Modification records
----------
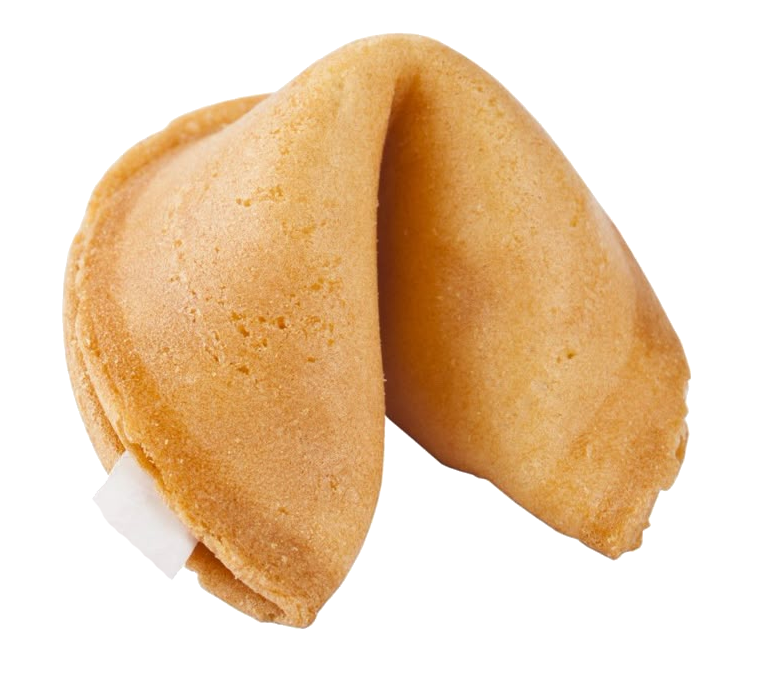
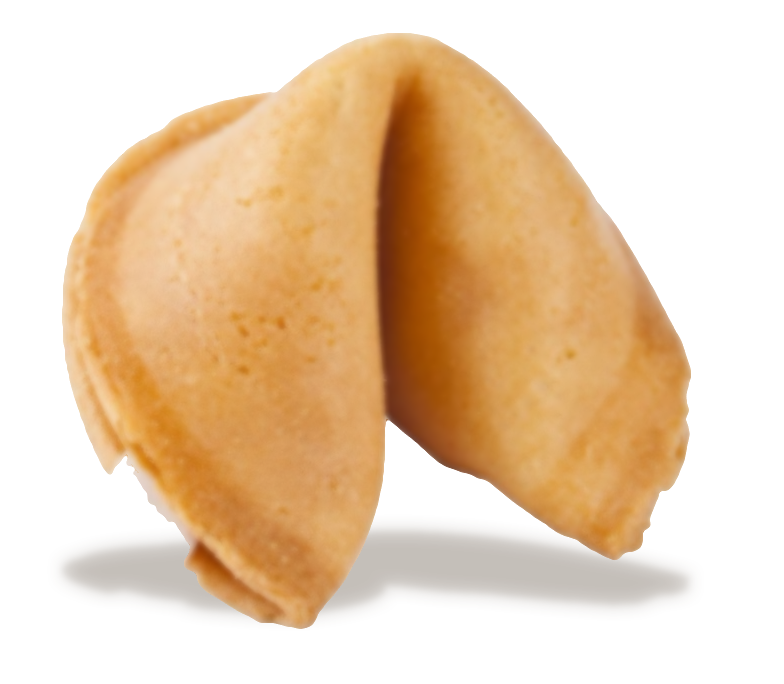
Clean up fortune cookie images; reading list: finished The Princess Bride, now reading Martyr!

diff --git a/src/pages/ReadingList.js b/src/pages/ReadingList.js
@@ -46,7 +46,7 @@ function ReadingSection({ label, children }) {
 export default function ReadingList() {
   const currentlyReading = useMemo(
     () => [
-      { title: 'The Princess Bride', author: 'William Goldman' },
+      { title: 'Martyr!', author: 'Kaveh Akbar' },
       { title: 'Taipei Travelogue', author: 'Yáng Shuāng-zǐ' },
       { title: 'Things Fall Apart', author: 'Chinua Achebe' },
       { title: 'One Hundred Years of Solitude', author: 'Gabriel García Márquez' },
@@ -66,6 +66,7 @@ export default function ReadingList() {
 
   const booksFinishedThisYear = useMemo(
     () => [
+      { title: 'The Princess Bride', author: 'William Goldman' },
       { title: 'Coraline', author: 'Neil Gaiman' },
       { title: 'Taipei Story', author: 'R.F. Kuang' },
       { title: 'Love in the Time of Cholera', author: 'Gabriel García Márquez' },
----------
# Action item:
Where a line of the records contains the word "Márquez", copy that line.

# Written answer:
       { title: 'One Hundred Years of Solitude', author: 'Gabriel García Márquez' },
       { title: 'Love in the Time of Cholera', author: 'Gabriel García Márquez' },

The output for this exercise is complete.